[Materials provided]

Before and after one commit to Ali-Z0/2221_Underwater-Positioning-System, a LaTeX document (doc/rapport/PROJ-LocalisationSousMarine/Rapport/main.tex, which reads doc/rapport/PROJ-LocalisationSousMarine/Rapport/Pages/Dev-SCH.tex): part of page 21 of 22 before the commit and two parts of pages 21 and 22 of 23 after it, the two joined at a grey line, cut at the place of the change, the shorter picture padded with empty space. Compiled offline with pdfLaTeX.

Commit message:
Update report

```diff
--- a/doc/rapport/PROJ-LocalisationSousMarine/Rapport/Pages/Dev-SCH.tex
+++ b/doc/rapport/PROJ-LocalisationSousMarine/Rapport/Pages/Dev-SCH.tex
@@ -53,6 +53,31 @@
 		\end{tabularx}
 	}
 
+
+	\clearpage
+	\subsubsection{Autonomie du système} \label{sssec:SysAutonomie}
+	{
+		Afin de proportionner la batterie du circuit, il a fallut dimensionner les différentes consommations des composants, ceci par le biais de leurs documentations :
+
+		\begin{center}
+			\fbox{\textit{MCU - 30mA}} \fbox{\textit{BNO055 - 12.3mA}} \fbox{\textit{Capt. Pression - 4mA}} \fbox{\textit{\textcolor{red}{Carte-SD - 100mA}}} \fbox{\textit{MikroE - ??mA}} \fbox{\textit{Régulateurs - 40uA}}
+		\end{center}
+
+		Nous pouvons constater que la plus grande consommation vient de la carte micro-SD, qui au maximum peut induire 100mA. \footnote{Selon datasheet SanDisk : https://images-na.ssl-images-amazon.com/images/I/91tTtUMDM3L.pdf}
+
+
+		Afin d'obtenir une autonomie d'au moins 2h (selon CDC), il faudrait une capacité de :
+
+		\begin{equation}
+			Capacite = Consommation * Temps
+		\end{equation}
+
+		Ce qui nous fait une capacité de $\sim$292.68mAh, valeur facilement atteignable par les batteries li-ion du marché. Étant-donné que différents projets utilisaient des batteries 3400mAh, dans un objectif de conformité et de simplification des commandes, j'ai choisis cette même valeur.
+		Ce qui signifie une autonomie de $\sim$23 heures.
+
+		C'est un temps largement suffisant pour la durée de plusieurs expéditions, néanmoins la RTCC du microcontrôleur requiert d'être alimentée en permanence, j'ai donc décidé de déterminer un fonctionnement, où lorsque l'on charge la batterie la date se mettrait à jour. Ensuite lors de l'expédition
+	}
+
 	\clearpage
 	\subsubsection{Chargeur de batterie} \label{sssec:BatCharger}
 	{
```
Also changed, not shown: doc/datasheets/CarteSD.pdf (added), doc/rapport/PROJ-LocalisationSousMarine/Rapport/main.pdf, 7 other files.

[/Materials provided]

▶ _What is needed_: Repeat the listing above exactly, every line of it.

▶ _Expected answer_:
Before and after one commit to Ali-Z0/2221_Underwater-Positioning-System, a LaTeX document (doc/rapport/PROJ-LocalisationSousMarine/Rapport/main.tex, which reads doc/rapport/PROJ-LocalisationSousMarine/Rapport/Pages/Dev-SCH.tex): part of page 21 of 22 before the commit and two parts of pages 21 and 22 of 23 after it, the two joined at a grey line, cut at the place of the change, the shorter picture padded with empty space. Compiled offline with pdfLaTeX.

Commit message:
Update report

```diff
--- a/doc/rapport/PROJ-LocalisationSousMarine/Rapport/Pages/Dev-SCH.tex
+++ b/doc/rapport/PROJ-LocalisationSousMarine/Rapport/Pages/Dev-SCH.tex
@@ -53,6 +53,31 @@
 		\end{tabularx}
 	}
 
+
+	\clearpage
+	\subsubsection{Autonomie du système} \label{sssec:SysAutonomie}
+	{
+		Afin de proportionner la batterie du circuit, il a fallut dimensionner les différentes consommations des composants, ceci par le biais de leurs documentations :
+
+		\begin{center}
+			\fbox{\textit{MCU - 30mA}} \fbox{\textit{BNO055 - 12.3mA}} \fbox{\textit{Capt. Pression - 4mA}} \fbox{\textit{\textcolor{red}{Carte-SD - 100mA}}} \fbox{\textit{MikroE - ??mA}} \fbox{\textit{Régulateurs - 40uA}}
+		\end{center}
+
+		Nous pouvons constater que la plus grande consommation vient de la carte micro-SD, qui au maximum peut induire 100mA. \footnote{Selon datasheet SanDisk : https://images-na.ssl-images-amazon.com/images/I/91tTtUMDM3L.pdf}
+
+
+		Afin d'obtenir une autonomie d'au moins 2h (selon CDC), il faudrait une capacité de :
+
+		\begin{equation}
+			Capacite = Consommation * Temps
+		\end{equation}
+
+		Ce qui nous fait une capacité de $\sim$292.68mAh, valeur facilement atteignable par les batteries li-ion du marché. Étant-donné que différents projets utilisaient des batteries 3400mAh, dans un objectif de conformité et de simplification des commandes, j'ai choisis cette même valeur.
+		Ce qui signifie une autonomie de $\sim$23 heures.
+
+		C'est un temps largement suffisant pour la durée de plusieurs expéditions, néanmoins la RTCC du microcontrôleur requiert d'être alimentée en permanence, j'ai donc décidé de déterminer un fonctionnement, où lorsque l'on charge la batterie la date se mettrait à jour. Ensuite lors de l'expédition
+	}
+
 	\clearpage
 	\subsubsection{Chargeur de batterie} \label{sssec:BatCharger}
 	{
```
Also changed, not shown: doc/datasheets/CarteSD.pdf (added), doc/rapport/PROJ-LocalisationSousMarine/Rapport/main.pdf, 7 other files.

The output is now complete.